Well, if you are on the SF side of the bridge there are enough tango things going on that you almost don't have to come to the East Bay, but we really do have some very nice functions here. For example, the all-nighter at The Beat is probably my favorite milonga in the area (disclaimer: I volunteer there).

Regarding live music vs. recorded, I feel it's almost impossible to dance in a way that's really true to the music when it is being played live (unless, of course, you have rehearsed with the band). That's not to say you can't dance to it at all, but for me the whole point of dancing is to create a physical embodiment of music (which in itself is an art that exists not in visual space but in time), and the only way to do that accurately is to know exactly what the music is going to do next because otherwise there is a necessary delay between what is registered as sound in the brain and then the subsequent physical reaction to it. Boy, don't I sound smart :P

Incidentally, this is not meant at all as a jab at Trio Garufa, who I think are fantastic and probably the only active tango group in the Bay Area who positively represents our scene.

I wonder, are you okay with the fact that you were led to step into and be stepped on and kicked by others? Maybe I'm making more of a big deal about it than it is. I think if I knew it was less of an issue for followers I'd feel a little less hesitant to dance on crowded floors and put my partners' feet, legs, and shoes at risk.

tangobaby said...

Hi Malevito,

I know that people really enjoy The Beat and the All-Night Milonga and someday I would like to try them. My only fear, like others' I'm sure, is that in going to a new place no one will dance with me because I'm not a regular.

I thought your explanation about dancing to live music vs. recorded was spot on (and yes, you are very smart, but what's wrong with that?!). There's a reason why we crave to hear certain recordings over and over again, and then to be able to express oneself in dance to the music we love the most is what makes it so memorable. I think some people really enjoy and feed off of the energy that comes from live music performed but to me that's not enough of a tradeoff from the comfort of dancing to old favorites.

And I agree with you, I think Trio Garufa is excellent.

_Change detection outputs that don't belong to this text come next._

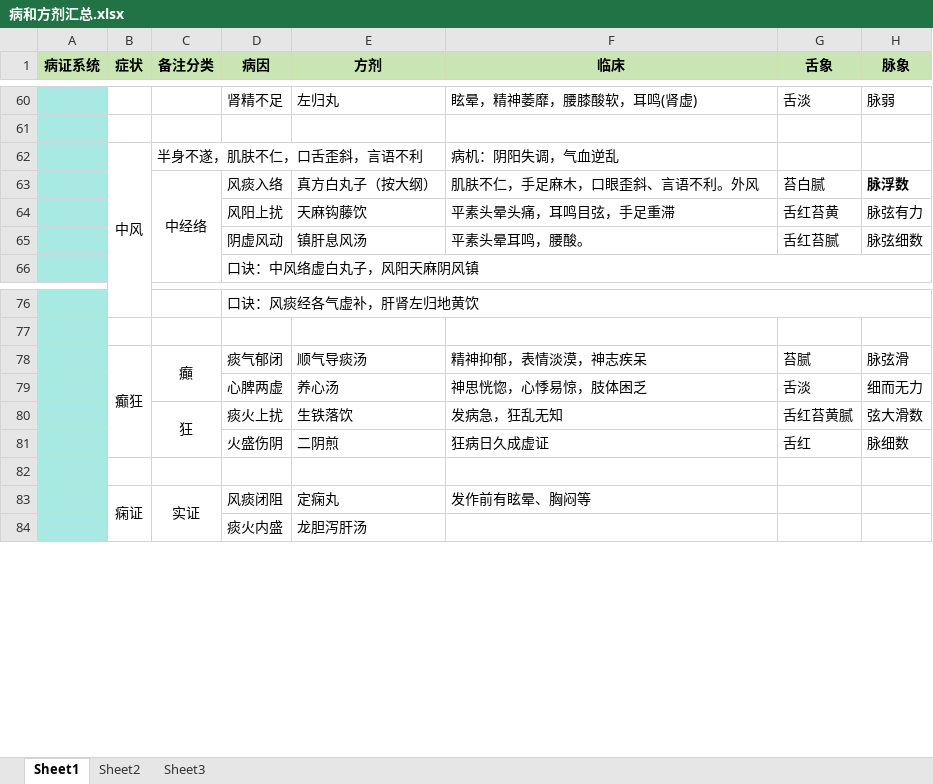
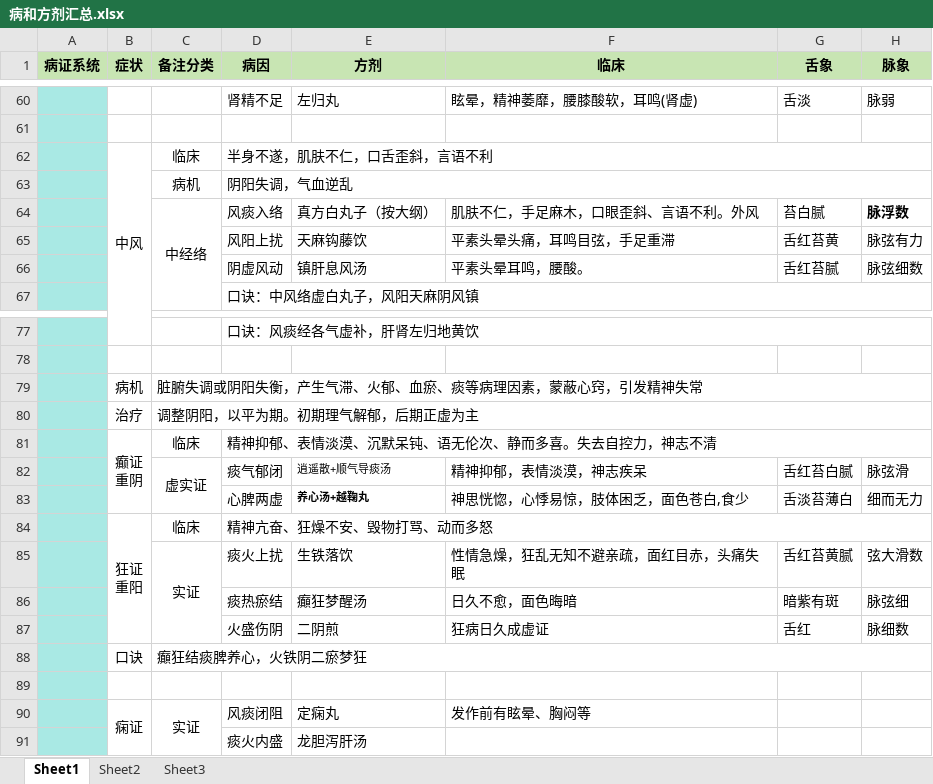
Before and after one commit to mzxjhx/zhongy, an Excel workbook: 内科学笔记/病和方剂汇总.xlsx, sheet Sheet1, drawn as a sheet; only a part is shown, gaps mark what is left out; values as stored, in another font and other column widths than the file's, no borders; removed rows and columns are numbered as before the commit, all else as after; ↵ is a line break in a cell; the diff names each change by its address in the sheet, - before the commit and + after, or states it on an @@ line.

```diff
--- a/内科学笔记/病和方剂汇总.xlsx (sheet Sheet1)
+++ b/内科学笔记/病和方剂汇总.xlsx (sheet Sheet1)
-row 62:  | 中风 | 半身不遂，肌肤不仁，口舌歪斜，言语不利 |  |  | 病机：阴阳失调，气血逆乱
+row 62:  | 中风 | 临床 | 半身不遂，肌肤不仁，口舌歪斜，言语不利
+row 63:  |  | 病机 | 阴阳失调，气血逆乱
+row 79:  | 病机 | 脏腑失调或阴阳失衡，产生气滞、火郁、血瘀、痰等病理因素，蒙蔽心窍，引发精神失常
+row 80:  | 治疗 | 调整阴阳，以平为期。初期理气解郁，后期正虚为主
+row 81:  | 癫证 ↵ 重阴 | 临床 | 精神抑郁、表情淡漠、沉默呆钝、语无伦次、静而多喜。失去自控力，神志不清
-B82 (症状): 癫狂
+B82 (症状): (empty)
-B78:B81 merged
-C82 (备注分类): 癲
+C82 (备注分类): 虚实证
-E82 (方剂): 顺气导痰汤
+E82 (方剂): 逍遥散+顺气导痰汤
@@ E82:E83 text size: smaller @@
-G82 (舌象): 苔腻
+G82 (舌象): 舌红苔白腻
-E83 (方剂): 养心汤
+E83 (方剂): 养心汤+越鞠丸
-E83 bold: off
+E83 bold: on
-F83 (临床): 神思恍惚，心悸易惊，肢体困乏
+F83 (临床): 神思恍惚，心悸易惊，肢体困乏，面色苍白,食少
-G83 (舌象): 舌淡
+G83 (舌象): 舌淡苔薄白
+row 84:  | 狂证 ↵ 重阳 | 临床 | 精神亢奋、狂燥不安、毁物打骂、动而多怒
-C85 (备注分类): 狂
+C85 (备注分类): 实证
-F85 (临床): 发病急，狂乱无知
+F85 (临床): 性情急燥，狂乱无知不避亲疏，面红目赤，头痛失眠
+row 86:  |  |  | 痰热瘀结 | 癲狂梦醒汤 | 日久不愈，面色晦暗 | 暗紫有斑 | 脉弦细
+row 88:  | 口诀 | 癲狂结痰脾养心，火铁阴二瘀梦狂
```
Also changed, not shown: 1 other file.
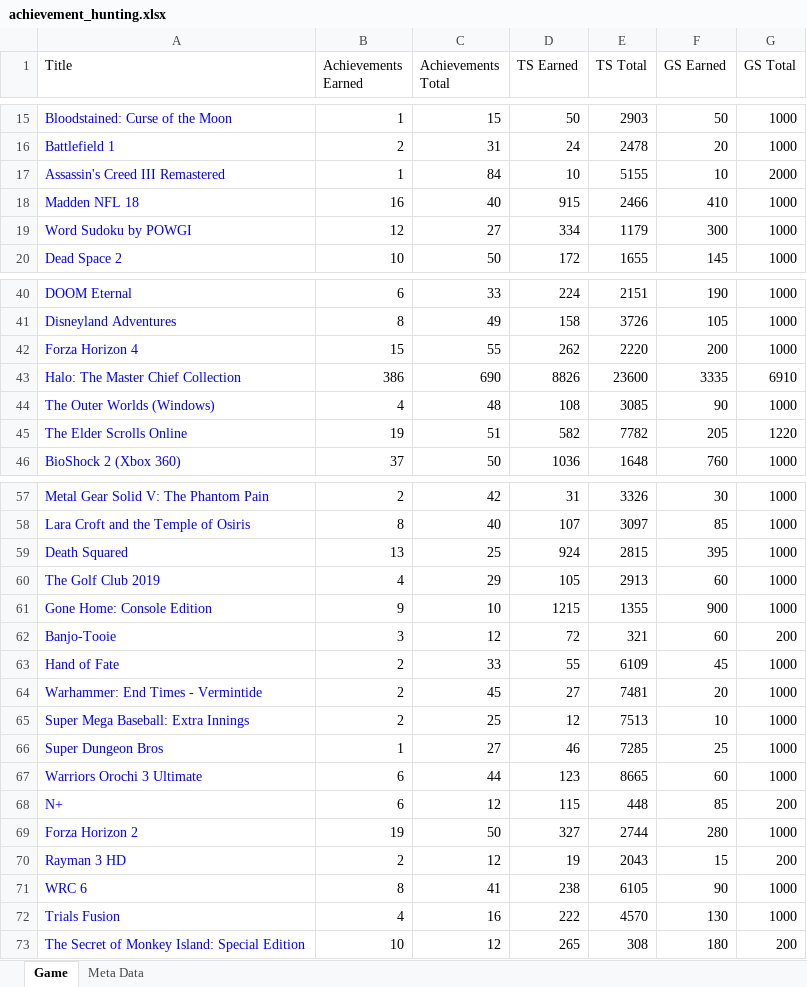
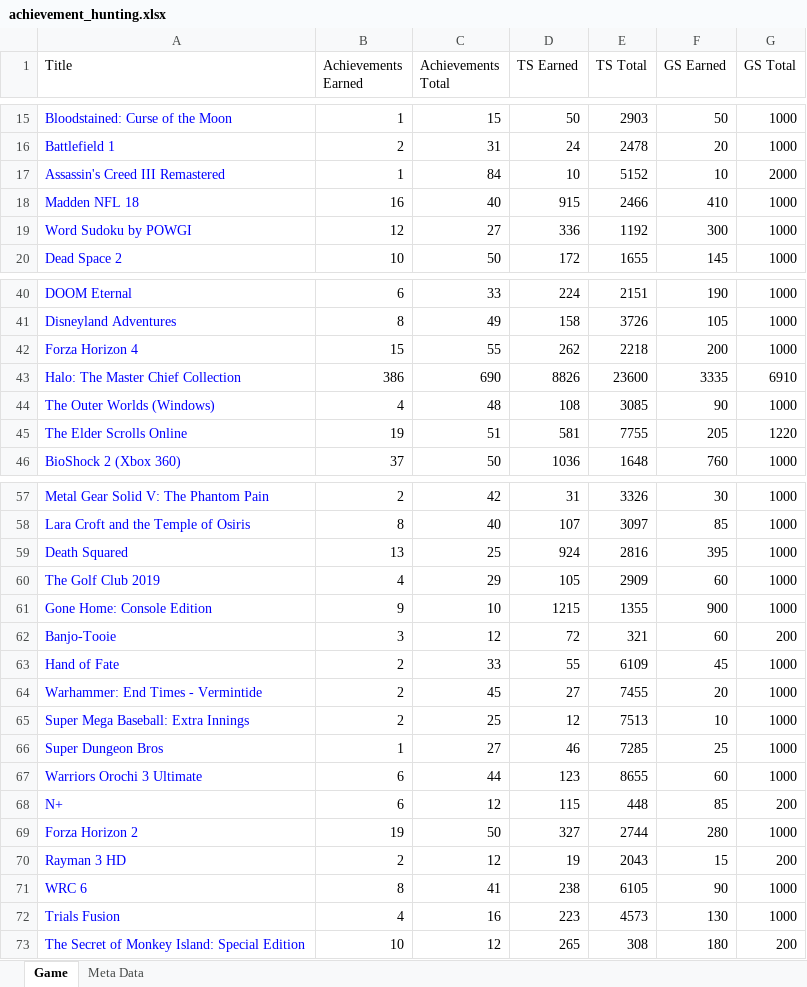
Before and after one commit to anaconda186/Python, an Excel workbook: Achievement_Hunting/achievement_hunting.xlsx, sheet Game, drawn as a sheet; only a part is shown, gaps mark what is left out; values as stored, in another font and other column widths than the file's, no borders; table styles not drawn; the diff covers the shown part only; the diff names each change by its address in the sheet, - before the commit and + after, or states it on an @@ line.

```diff
--- a/Achievement_Hunting/achievement_hunting.xlsx (sheet Game)
+++ b/Achievement_Hunting/achievement_hunting.xlsx (sheet Game)
-E17 (TS Total): 5155
+E17 (TS Total): 5152
-D19 (TS Earned): 334
+D19 (TS Earned): 336
-E19 (TS Total): 1179
+E19 (TS Total): 1192
-E42 (TS Total): 2220
+E42 (TS Total): 2218
-D45 (TS Earned): 582
+D45 (TS Earned): 581
-E45 (TS Total): 7782
+E45 (TS Total): 7755
-E59 (TS Total): 2815
+E59 (TS Total): 2816
-E60 (TS Total): 2913
+E60 (TS Total): 2909
-E64 (TS Total): 7481
+E64 (TS Total): 7455
-E67 (TS Total): 8665
+E67 (TS Total): 8655
-D72 (TS Earned): 222
+D72 (TS Earned): 223
-E72 (TS Total): 4570
+E72 (TS Total): 4573
```
Also changed, not shown: 49 edited cells elsewhere in this sheet.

I am absolutely NOT okay with being led to step on others or get stepped on myself. I usually dance with my eyes closed and I have to put my faith and trust in my leader that he will keep me out of harm's way and also keep me from hurting others. It is very hard to let go and enjoy the dance when you feel like you have to concentrate on avoiding dangers all around you. I felt like some people were very reckless and dancing in ways that were inconsiderate of those around them. It was like a free-for-all at times.